Design Paul Baeteman (°1933, Nieuwpoort)
Material Belgian Blue Stone
Location Leopold I Esplanade (small Esplanade)
Inscription (in English): 'This memorial was erected to commemorate the evacuation of the British and Allied forces from the beaches of De Panne in May 1940'
Right from the start, the sculptor Paul Baeteman regarded his monument as a symbol. The convex structure with curved edges has a circular opening at the top, allowing the image to emulate the waves on the sea. The rough edges are a reference to the merciless seas that took the lives of tens of thousands of men who, in 1940, embarked from this beach under German gunfire. The polished, parabolic surface on one side suggests the bridge between the continent and the UK. The smooth surface on the other side which starts wide before gradually narrowing refers to the return of allied troops whose ranks gradually dwindled. The same symbolism was envisaged by the sculptor with the broad, flat support of the sculpture, which narrows to an apex. The symbolic value of the sculpture also draws our attention to the tension between rough and polished surfaces, a tension that harks back to the struggle between nature (the sea) and culture (man). This monument originally stood on the Leopold I Esplanade near the Kapellelaan.
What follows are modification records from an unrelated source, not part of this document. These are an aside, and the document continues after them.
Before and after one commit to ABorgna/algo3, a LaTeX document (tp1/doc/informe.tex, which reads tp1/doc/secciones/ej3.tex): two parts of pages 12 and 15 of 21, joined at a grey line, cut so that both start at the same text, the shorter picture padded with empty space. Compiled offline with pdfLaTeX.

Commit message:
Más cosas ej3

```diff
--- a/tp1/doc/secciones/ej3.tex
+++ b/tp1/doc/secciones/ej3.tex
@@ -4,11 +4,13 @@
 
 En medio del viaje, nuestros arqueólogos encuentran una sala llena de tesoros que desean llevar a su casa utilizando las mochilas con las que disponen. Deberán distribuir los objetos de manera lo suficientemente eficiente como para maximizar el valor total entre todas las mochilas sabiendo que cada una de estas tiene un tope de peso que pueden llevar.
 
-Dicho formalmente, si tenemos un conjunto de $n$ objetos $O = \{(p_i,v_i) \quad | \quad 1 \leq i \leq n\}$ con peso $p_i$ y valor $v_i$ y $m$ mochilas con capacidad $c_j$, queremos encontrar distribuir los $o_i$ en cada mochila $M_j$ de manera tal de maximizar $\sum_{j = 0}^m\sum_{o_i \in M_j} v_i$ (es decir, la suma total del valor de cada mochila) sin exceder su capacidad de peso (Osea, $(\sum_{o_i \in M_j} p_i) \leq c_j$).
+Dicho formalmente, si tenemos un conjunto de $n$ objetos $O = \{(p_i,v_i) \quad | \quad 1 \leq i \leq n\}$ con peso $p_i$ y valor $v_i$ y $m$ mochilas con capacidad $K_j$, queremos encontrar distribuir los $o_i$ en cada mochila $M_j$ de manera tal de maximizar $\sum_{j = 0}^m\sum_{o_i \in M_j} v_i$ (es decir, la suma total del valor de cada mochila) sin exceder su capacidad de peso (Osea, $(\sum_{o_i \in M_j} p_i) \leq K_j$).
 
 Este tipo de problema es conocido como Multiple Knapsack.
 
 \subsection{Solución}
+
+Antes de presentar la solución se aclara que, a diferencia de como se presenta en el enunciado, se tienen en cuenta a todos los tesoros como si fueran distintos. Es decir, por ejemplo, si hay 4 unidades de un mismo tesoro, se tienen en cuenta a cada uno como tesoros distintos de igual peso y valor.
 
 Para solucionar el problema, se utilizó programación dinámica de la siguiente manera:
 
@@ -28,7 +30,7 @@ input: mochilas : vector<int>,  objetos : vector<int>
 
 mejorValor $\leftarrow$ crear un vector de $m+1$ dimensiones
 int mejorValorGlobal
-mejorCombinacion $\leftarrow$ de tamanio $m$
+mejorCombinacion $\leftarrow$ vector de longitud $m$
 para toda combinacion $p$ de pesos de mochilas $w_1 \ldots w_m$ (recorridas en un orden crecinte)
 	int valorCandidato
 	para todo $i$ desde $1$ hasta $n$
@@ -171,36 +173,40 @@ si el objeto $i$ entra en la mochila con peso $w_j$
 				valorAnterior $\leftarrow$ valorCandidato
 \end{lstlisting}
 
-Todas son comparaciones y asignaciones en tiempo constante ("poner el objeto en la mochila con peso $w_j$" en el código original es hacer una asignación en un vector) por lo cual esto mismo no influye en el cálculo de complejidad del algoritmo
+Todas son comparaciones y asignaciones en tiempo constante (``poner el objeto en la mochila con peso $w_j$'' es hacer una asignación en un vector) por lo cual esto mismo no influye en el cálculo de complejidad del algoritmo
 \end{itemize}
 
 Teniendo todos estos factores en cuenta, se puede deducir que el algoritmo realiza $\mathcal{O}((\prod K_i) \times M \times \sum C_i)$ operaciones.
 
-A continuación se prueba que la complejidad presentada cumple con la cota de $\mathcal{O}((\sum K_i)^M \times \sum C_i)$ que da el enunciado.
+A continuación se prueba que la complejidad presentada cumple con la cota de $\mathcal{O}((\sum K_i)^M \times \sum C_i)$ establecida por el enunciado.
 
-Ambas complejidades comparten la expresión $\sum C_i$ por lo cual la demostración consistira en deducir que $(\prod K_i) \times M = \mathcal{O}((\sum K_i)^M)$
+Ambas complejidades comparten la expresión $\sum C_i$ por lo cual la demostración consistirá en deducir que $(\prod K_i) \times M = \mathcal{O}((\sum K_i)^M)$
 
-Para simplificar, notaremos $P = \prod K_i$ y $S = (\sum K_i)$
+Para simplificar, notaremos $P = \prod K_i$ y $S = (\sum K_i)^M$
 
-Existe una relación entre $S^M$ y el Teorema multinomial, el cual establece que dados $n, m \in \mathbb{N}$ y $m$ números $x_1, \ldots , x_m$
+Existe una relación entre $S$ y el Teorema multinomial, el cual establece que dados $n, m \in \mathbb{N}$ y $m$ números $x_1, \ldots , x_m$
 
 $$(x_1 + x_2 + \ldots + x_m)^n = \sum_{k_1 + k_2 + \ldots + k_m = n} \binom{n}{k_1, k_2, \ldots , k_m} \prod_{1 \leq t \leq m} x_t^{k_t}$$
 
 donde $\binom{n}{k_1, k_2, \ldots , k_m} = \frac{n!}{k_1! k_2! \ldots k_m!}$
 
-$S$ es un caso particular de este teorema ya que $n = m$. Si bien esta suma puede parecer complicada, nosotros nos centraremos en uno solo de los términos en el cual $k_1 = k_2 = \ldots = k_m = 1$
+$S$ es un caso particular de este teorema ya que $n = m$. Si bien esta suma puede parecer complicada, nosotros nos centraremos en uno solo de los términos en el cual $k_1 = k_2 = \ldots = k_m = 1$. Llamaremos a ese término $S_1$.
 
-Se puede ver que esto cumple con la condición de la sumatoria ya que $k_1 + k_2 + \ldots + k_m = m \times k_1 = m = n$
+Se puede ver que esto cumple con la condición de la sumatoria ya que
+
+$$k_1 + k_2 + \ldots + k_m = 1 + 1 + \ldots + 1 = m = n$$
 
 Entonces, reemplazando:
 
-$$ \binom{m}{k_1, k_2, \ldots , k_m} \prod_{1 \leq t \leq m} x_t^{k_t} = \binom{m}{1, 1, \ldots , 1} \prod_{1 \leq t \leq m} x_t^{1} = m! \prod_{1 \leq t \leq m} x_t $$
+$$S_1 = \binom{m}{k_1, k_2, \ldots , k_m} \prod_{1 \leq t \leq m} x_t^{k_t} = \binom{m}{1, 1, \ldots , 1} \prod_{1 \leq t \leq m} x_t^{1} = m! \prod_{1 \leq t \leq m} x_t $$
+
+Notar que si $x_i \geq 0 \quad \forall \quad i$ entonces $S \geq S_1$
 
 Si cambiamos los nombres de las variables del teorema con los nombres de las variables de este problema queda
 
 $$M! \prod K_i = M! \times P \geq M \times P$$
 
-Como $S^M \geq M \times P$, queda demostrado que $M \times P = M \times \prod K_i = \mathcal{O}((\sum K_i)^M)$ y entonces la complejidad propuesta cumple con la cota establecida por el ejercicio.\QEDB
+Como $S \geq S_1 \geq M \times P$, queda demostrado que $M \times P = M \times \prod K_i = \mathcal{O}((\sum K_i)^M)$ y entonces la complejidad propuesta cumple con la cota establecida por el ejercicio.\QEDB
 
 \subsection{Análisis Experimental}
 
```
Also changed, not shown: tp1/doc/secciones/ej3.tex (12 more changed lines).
Source: SPELIERS, H., Paul Baeteman. Beeldhouwer tussen licht en lijn (Sculptor between light and line). (Veurne). (Drukkerij Pattyn), (1991).